Task inputs below:
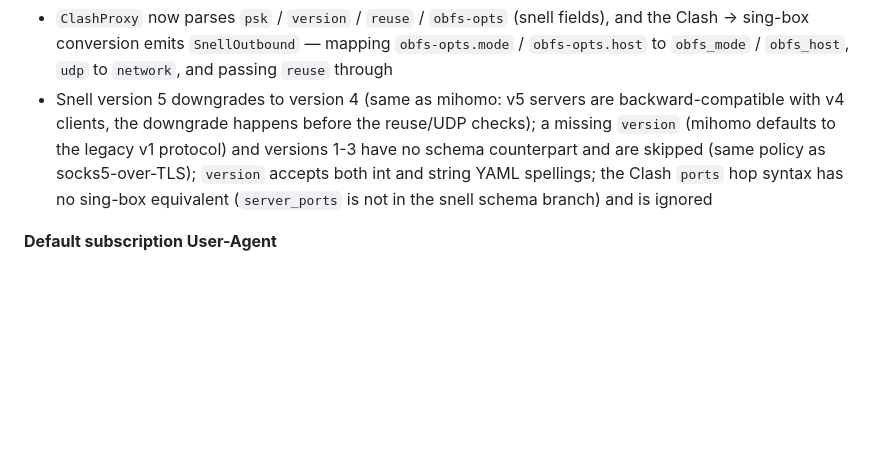
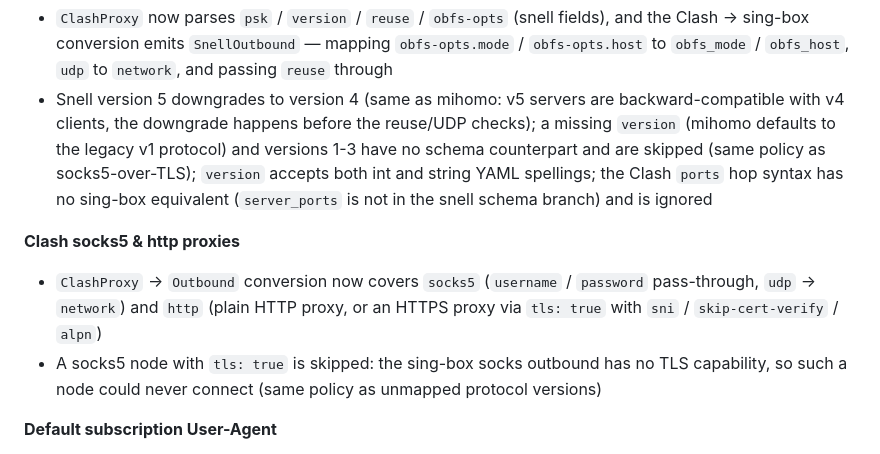
Before and after one commit to clash-sing/flutter_sing_box, a Markdown page: CHANGELOG.md, the part around the change. GitHub-like rendering; blank space fills up the shorter version.

Commit message:
feat: 添加对 Clash socks5 和 http 代理的支持，更新 ClashProxy 转换逻辑以涵盖相关字段

```diff
--- a/CHANGELOG.md
+++ b/CHANGELOG.md
@@ -19,6 +19,10 @@
 **Clash snell proxies**
 * `ClashProxy` now parses `psk` / `version` / `reuse` / `obfs-opts` (snell fields), and the Clash → sing-box conversion emits `SnellOutbound` — mapping `obfs-opts.mode` / `obfs-opts.host` to `obfs_mode` / `obfs_host`, `udp` to `network`, and passing `reuse` through
 * Snell version 5 downgrades to version 4 (same as mihomo: v5 servers are backward-compatible with v4 clients, the downgrade happens before the reuse/UDP checks); a missing `version` (mihomo defaults to the legacy v1 protocol) and versions 1-3 have no schema counterpart and are skipped (same policy as socks5-over-TLS); `version` accepts both int and string YAML spellings; the Clash `ports` hop syntax has no sing-box equivalent (`server_ports` is not in the snell schema branch) and is ignored
+
+**Clash socks5 & http proxies**
+* `ClashProxy` → `Outbound` conversion now covers `socks5` (`username` / `password` pass-through, `udp` → `network`) and `http` (plain HTTP proxy, or an HTTPS proxy via `tls: true` with `sni` / `skip-cert-verify` / `alpn`)
+* A socks5 node with `tls: true` is skipped: the sing-box socks outbound has no TLS capability, so such a node could never connect (same policy as unmapped protocol versions)
 
 **Default subscription User-Agent**
 * `SubscribeUserAgent` — the default User-Agent builder for subscription requests — is now exported as part of the package's public API
```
End of Task inputs.
- **What you need to do**
The answer must consist of every line above that holds the string "subscription", copied exactly.

- **Solution for this exercise**
 **Default subscription User-Agent**
 * `SubscribeUserAgent` — the default User-Agent builder for subscription requests — is now exported as part of the package's public API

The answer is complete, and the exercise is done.